WORK INSTRUCTIONS
Go over the data and keep only the lines that include "OpenAI".

RAW DATA
──────────────────────────────

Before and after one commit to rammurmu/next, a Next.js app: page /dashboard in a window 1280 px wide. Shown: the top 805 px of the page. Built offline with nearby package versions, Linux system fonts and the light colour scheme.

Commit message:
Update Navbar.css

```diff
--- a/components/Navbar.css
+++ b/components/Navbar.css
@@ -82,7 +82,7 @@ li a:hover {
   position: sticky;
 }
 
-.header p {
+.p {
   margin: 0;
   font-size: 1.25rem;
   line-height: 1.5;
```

──────────────────────────────

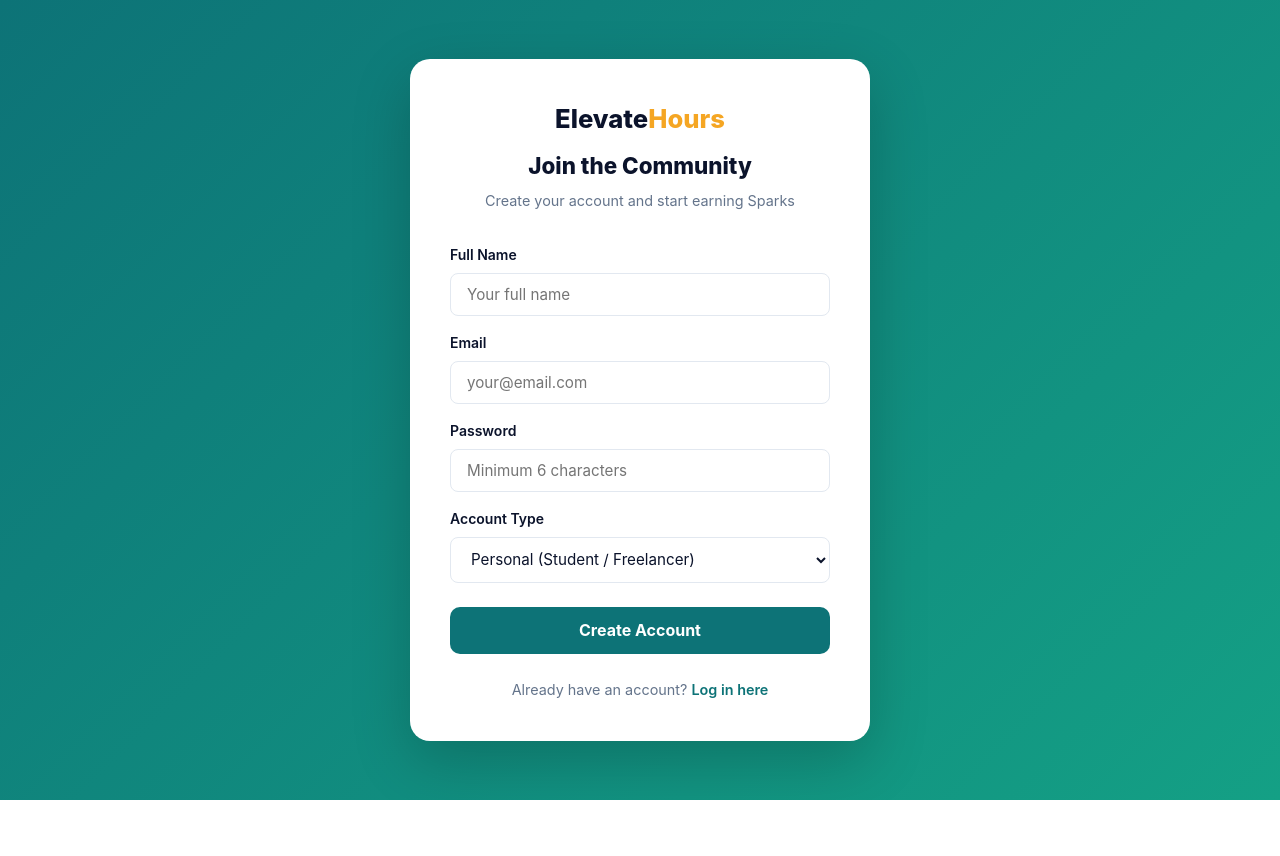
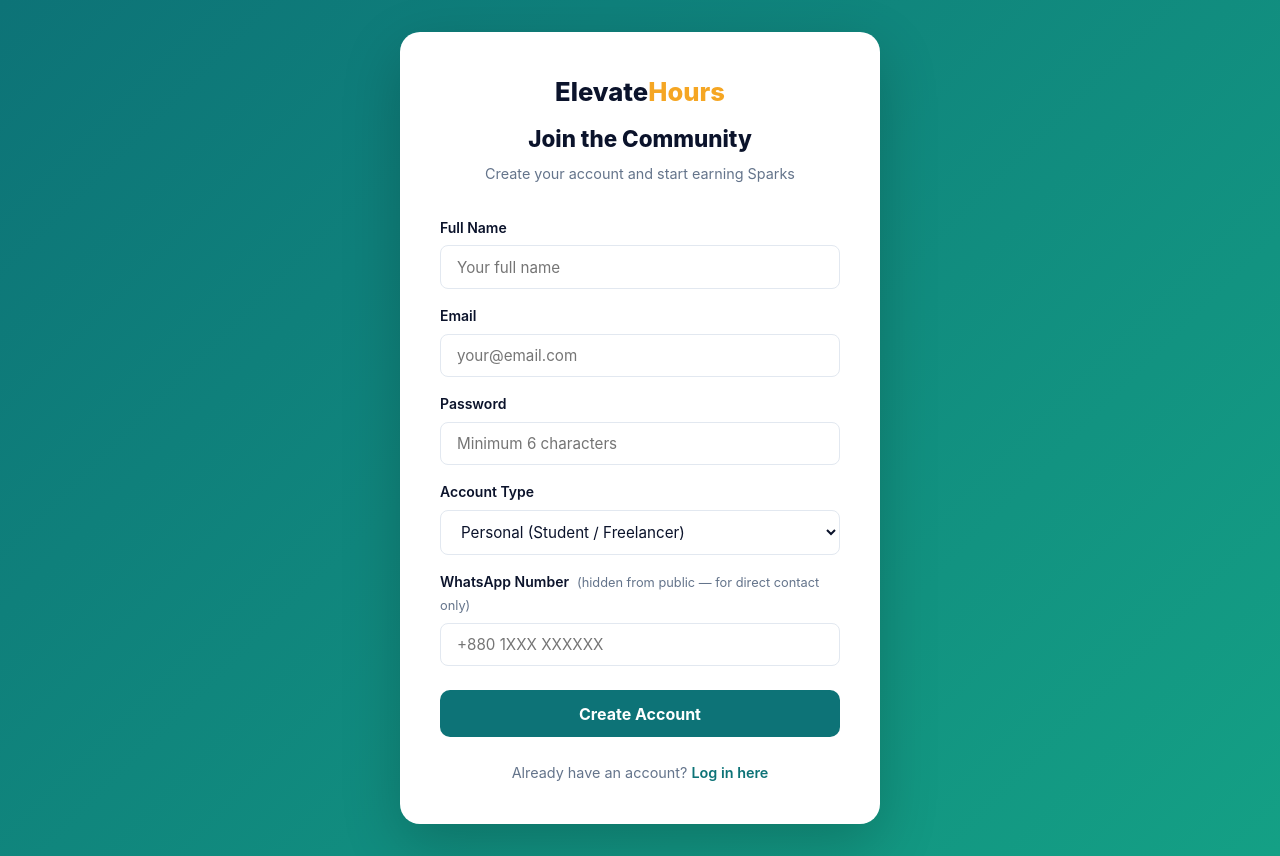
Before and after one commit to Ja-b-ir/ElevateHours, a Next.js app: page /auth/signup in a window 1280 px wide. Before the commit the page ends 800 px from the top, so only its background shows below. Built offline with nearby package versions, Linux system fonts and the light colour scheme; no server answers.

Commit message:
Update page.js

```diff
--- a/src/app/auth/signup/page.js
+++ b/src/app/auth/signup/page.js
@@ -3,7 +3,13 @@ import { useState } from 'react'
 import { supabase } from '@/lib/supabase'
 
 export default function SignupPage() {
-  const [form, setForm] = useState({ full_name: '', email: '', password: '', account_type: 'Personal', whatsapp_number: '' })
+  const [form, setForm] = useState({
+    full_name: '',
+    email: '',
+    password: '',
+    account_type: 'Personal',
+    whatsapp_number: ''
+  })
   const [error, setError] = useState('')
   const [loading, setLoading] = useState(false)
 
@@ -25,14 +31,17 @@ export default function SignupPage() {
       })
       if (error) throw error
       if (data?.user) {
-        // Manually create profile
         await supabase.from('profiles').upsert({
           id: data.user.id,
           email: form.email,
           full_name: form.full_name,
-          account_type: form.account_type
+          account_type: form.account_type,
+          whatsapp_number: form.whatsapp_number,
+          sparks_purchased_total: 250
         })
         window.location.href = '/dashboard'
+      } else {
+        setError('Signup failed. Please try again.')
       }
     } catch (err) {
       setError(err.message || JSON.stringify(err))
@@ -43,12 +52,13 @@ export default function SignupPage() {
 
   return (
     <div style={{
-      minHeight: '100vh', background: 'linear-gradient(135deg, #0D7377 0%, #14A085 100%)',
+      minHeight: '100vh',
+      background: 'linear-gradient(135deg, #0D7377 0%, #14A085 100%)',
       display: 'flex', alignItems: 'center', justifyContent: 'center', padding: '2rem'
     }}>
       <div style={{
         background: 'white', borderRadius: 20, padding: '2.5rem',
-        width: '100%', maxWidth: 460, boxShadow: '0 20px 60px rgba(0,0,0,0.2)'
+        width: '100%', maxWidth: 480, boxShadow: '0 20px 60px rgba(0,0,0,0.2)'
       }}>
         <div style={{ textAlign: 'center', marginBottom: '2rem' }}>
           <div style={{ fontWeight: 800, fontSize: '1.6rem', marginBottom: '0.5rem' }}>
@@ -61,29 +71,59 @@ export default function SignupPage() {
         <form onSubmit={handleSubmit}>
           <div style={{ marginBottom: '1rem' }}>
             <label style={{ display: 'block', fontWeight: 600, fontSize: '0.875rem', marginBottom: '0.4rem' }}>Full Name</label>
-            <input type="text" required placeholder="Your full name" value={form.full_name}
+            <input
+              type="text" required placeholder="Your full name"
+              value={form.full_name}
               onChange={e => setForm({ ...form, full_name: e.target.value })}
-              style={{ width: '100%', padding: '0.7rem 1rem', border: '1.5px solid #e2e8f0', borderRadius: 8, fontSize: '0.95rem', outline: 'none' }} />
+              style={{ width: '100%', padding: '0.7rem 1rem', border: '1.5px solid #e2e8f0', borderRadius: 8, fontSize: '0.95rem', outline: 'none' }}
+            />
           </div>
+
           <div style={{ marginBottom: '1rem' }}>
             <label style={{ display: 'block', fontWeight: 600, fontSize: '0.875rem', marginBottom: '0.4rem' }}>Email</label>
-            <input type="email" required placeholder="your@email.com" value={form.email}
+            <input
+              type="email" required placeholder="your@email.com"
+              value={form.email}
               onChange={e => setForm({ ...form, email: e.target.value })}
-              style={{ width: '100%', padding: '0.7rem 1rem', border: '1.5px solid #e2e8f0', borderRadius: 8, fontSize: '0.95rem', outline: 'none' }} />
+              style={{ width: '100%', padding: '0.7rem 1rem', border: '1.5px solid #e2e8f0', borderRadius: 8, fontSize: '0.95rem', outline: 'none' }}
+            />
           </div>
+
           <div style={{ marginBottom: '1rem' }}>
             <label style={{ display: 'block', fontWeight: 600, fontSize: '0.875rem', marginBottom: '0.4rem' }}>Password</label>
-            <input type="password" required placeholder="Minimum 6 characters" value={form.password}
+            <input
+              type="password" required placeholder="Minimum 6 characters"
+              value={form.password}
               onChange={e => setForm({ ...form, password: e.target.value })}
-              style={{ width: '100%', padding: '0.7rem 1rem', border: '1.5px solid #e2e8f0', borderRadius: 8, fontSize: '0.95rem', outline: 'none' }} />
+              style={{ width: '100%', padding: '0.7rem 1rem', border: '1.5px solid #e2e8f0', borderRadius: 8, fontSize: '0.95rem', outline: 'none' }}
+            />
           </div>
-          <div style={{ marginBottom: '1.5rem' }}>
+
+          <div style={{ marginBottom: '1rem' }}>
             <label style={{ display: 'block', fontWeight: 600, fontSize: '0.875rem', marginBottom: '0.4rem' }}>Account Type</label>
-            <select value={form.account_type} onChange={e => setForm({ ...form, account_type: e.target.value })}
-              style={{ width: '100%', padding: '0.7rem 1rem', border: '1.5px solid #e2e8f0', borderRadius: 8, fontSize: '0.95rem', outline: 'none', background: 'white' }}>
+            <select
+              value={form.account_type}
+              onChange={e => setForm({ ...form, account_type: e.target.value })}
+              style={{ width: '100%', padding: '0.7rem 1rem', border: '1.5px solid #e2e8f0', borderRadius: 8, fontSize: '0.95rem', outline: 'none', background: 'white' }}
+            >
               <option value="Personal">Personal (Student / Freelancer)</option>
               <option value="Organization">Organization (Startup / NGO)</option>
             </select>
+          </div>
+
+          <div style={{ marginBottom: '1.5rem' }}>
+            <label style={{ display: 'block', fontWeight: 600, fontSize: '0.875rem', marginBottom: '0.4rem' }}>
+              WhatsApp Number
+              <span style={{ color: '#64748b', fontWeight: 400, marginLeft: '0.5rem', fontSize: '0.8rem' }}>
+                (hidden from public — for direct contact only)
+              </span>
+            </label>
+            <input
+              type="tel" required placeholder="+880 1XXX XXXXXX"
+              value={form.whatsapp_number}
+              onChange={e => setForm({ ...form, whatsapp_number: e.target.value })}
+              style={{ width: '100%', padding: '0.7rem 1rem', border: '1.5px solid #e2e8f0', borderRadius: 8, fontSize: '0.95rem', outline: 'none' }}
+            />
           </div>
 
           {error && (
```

──────────────────────────────

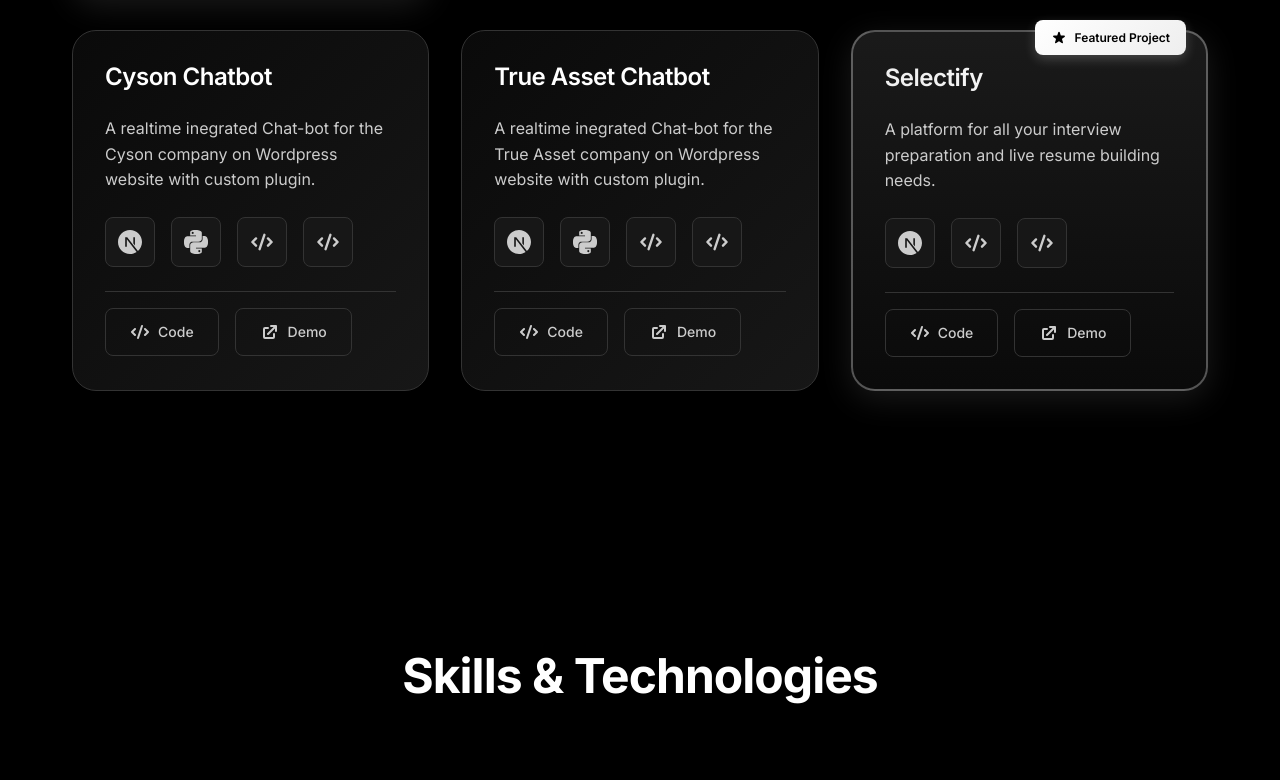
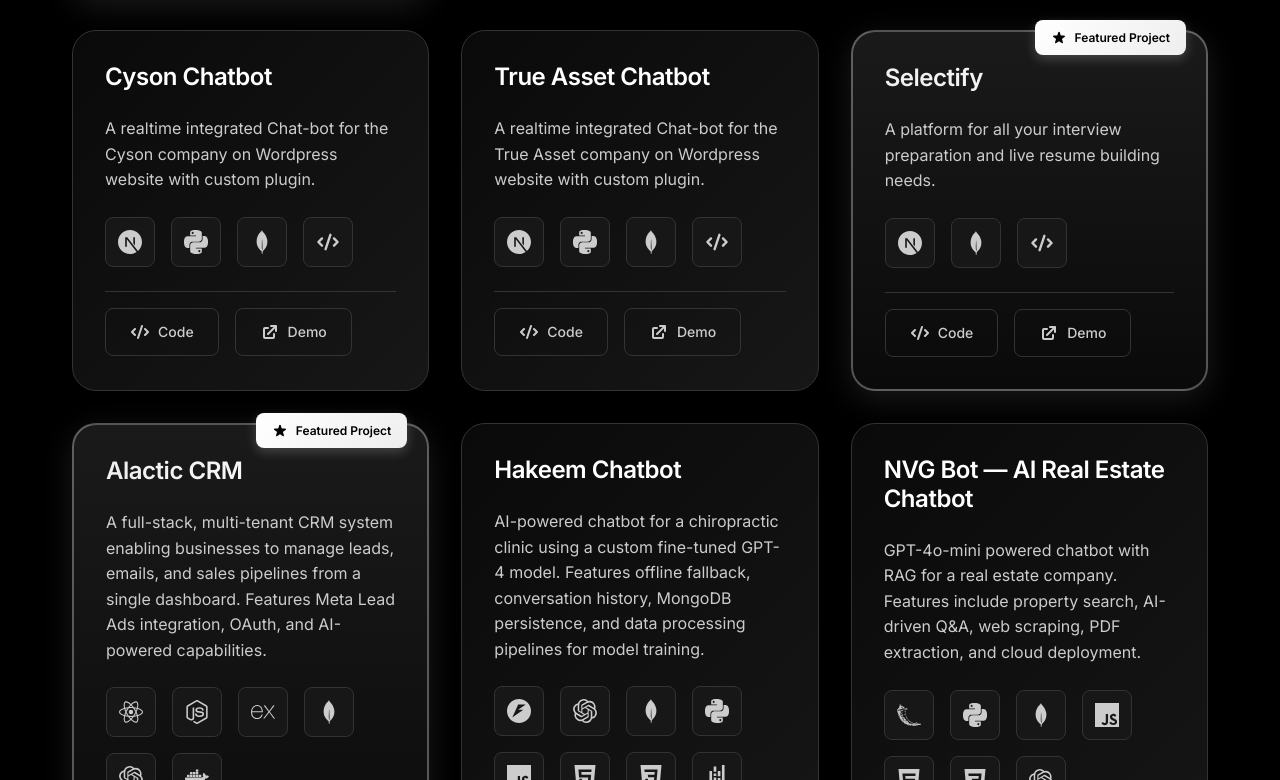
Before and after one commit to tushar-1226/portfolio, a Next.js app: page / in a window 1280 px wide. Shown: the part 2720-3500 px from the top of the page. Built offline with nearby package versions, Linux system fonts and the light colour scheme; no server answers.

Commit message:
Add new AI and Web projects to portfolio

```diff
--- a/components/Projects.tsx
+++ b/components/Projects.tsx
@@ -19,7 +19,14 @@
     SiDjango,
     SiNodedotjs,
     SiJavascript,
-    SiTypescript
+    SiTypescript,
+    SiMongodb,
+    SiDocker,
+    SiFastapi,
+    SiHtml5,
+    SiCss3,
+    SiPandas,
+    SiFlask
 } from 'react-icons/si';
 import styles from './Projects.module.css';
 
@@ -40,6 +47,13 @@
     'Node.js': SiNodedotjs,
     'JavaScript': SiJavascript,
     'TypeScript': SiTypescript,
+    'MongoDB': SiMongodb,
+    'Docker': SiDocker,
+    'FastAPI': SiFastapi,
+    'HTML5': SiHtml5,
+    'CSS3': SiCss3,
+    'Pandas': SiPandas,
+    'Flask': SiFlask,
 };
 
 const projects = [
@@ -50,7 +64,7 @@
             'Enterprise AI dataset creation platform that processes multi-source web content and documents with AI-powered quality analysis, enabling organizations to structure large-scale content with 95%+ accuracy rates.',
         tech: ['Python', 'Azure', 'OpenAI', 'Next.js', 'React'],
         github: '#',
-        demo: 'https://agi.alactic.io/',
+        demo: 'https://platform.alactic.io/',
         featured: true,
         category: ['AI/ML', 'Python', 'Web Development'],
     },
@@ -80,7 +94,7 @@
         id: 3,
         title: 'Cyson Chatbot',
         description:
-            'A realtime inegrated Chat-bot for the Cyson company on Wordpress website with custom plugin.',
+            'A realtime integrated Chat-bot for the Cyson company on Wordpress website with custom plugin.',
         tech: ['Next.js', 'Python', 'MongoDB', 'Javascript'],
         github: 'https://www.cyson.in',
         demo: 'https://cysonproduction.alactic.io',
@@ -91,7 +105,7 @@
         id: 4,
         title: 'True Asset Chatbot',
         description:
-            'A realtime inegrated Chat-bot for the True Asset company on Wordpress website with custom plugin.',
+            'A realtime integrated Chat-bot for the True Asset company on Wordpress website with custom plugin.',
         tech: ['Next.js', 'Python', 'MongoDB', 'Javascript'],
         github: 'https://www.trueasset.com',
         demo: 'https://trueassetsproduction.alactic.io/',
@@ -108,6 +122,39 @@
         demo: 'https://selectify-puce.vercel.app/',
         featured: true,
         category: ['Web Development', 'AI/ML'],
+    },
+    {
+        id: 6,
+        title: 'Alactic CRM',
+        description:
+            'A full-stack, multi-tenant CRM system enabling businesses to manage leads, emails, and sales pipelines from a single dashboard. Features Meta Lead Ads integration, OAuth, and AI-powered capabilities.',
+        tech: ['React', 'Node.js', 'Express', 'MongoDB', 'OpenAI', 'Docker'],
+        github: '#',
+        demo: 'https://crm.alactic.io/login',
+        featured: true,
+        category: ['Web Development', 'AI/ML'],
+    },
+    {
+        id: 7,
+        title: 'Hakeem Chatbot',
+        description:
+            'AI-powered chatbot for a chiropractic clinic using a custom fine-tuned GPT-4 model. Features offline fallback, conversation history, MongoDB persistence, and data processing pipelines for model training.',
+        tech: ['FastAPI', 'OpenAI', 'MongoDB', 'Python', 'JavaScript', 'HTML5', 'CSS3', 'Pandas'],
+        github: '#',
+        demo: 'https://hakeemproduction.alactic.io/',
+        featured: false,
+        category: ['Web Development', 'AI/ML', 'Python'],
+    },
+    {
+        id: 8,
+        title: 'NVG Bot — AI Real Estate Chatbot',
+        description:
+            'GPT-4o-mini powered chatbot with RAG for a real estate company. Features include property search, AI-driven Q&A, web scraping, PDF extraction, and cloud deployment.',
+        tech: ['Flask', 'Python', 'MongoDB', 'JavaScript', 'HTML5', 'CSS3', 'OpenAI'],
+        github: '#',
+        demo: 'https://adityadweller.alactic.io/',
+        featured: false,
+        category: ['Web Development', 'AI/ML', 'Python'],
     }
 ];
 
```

──────────────────────────────

TASK RESULT
         tech: ['Python', 'Azure', 'OpenAI', 'Next.js', 'React'],
+        tech: ['React', 'Node.js', 'Express', 'MongoDB', 'OpenAI', 'Docker'],
+        tech: ['FastAPI', 'OpenAI', 'MongoDB', 'Python', 'JavaScript', 'HTML5', 'CSS3', 'Pandas'],
+        tech: ['Flask', 'Python', 'MongoDB', 'JavaScript', 'HTML5', 'CSS3', 'OpenAI'],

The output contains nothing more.